I have a design that I want to make “secure” and protect the SPI bus that sends data back and forth from a Nuvoton M480 series microcontroller and several TMC4361 devices. The SPI bus is vulnerable to snooping and I want to find a way to sense this “snooping/probing” and either send the microcontroller into an infinite loop or wipe the flash entirely. I sell boards in a very competitive market and cannot risk the design being compromised. What I have created took me MONTHS of work to create and I do not want others figuring out what I have done. Are there devices out there that can detect SPI bus abnormalities? Is there a way to create a sensing trace in a PCB to detect abnormalities on communications buses in general? The Nuvoton line of microcontrollers has tamper detect pins and would like to use this feature if this is the way to go. Any ideas on how I can achieve this goal?


Eric Norton

Hello Ericn,

The SPI bus would be documented on the TMC4361, any communication between parts on that bus would not be encrypted. I was unable to find an option on that chipset for such a communication option. Forensics into the state of your SPI bus would another avenue for you to investigate, so long as you can guarantee a valid state of your bus through instrumentation. Any deviation from that state could be communicated to your microcontroller.

If your goal was to stop undesirable communication (injection), you may be able to scrutinize the SPI bus by using GPIO ports on your controller (Bit Banging) or some other monitor and reacting on another pin if you sense undesired behavior. The Freeze pin or external clock being likely candidates if you need to spin the chip down.

Both of these options fall into my opinion of being extraordinary measures. The logic of your code would still be locked away inside your microcontroller. So the only thing the SPI bus is really betraying is the state of the motor controller and any other devices on the bus. I would advise not spending your R&D time securing a SPI bus if you can.

Hello Eric,

There is nothing to be done using the traditional SPI hardware. As you stated, it is very easy to connect a modern logic probe to the device and capture every packet.

My initial thought was to obfuscate the information. For example, you could write garbage to the SIN lookup tables. Perhaps a glorified communications check where you send random data to the TMC4361 and then read it back using a type of CRC algorithm.

There are a few problems. The data and specification for the TMC4361 is a well know and published. Given time and dedication I suspect any obfuscation attempt will be undermined - but you don’t need to make it easy. There are also limitations regarding energy consumption and integrity of the system. Clean and simple is always better.
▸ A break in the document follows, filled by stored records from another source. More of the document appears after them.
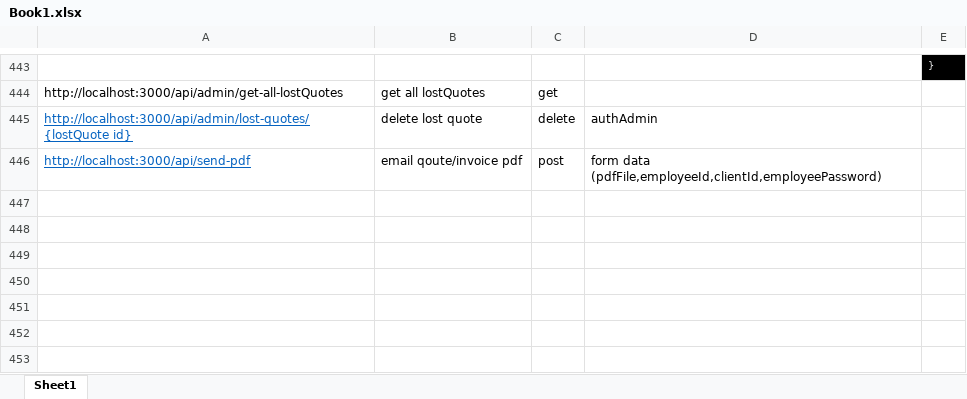
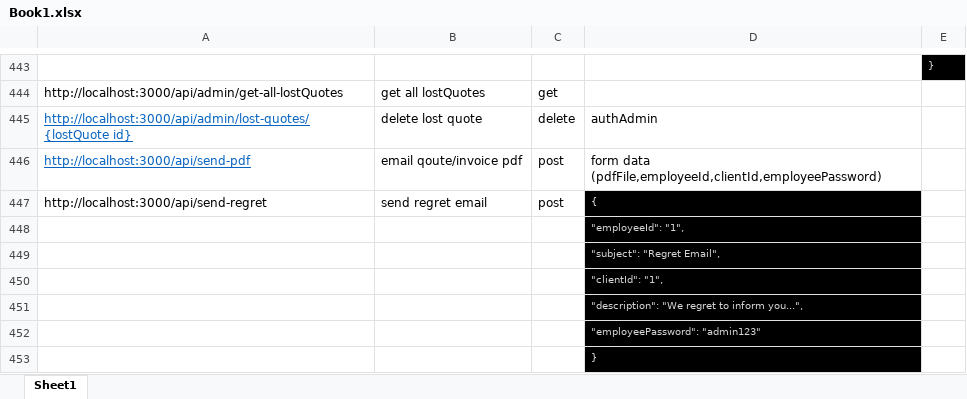
Before and after one commit to sharjeel0288/CRM-BACKEND, an Excel workbook: Book1.xlsx, sheet Sheet1, drawn as a sheet; only a part is shown, gaps mark what is left out; values as stored, in another font and other column widths than the file's, no borders; the diff names each change by its address in the sheet, - before the commit and + after, or states it on an @@ line.

Commit message:
regret api added

```diff
--- a/Book1.xlsx (sheet Sheet1)
+++ b/Book1.xlsx (sheet Sheet1)
+row 447: http://localhost:3000/api/send-regret | send regret email | post | {
+row 448:  |  |  | "employeeId": "1",
+row 449:  |  |  | "subject": "Regret Email",
+row 450:  |  |  | "clientId": "1",
+row 451:  |  |  | "description": "We regret to inform you...",
+row 452:  |  |  | "employeePassword": "admin123"
+row 453:  |  |  | }
```
Also changed, not shown: 2 other files.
Another thought is to install an ultra-high-speed time interval counter or ADC to capture and characterize the waveform associated with the serial clock. Any additional capacitance / load associated with an external logic probe would change the waveform timing and or voltage levels. The problem with this is that board age, humidity, dust, etc. can cause false triggering. The likely result is a buggy device with unexpected intermittent failures.

My last thought is to physically place metal shield over the SPI devices. You could embed electrical connections into the shield. You could also embed proximity sensor functionality to detect that the shield is in place. This is a very complex solution with a host of undesirable cost and thermal control issues.

Perhaps it is enough to code lock the microcontroller.

Best Wishes,


P.S. I admit to a less than perfect understanding of the Nuvoton tamper pins. I do not see how they could protect the SPI from snooping.

P.P.S. Your project sounds interesting. I’d love to know more.

I suspect that no matter what you do somebody will find a side channel attack that can read the data.

Typically patents are used to protect transmission protocols from being stolen.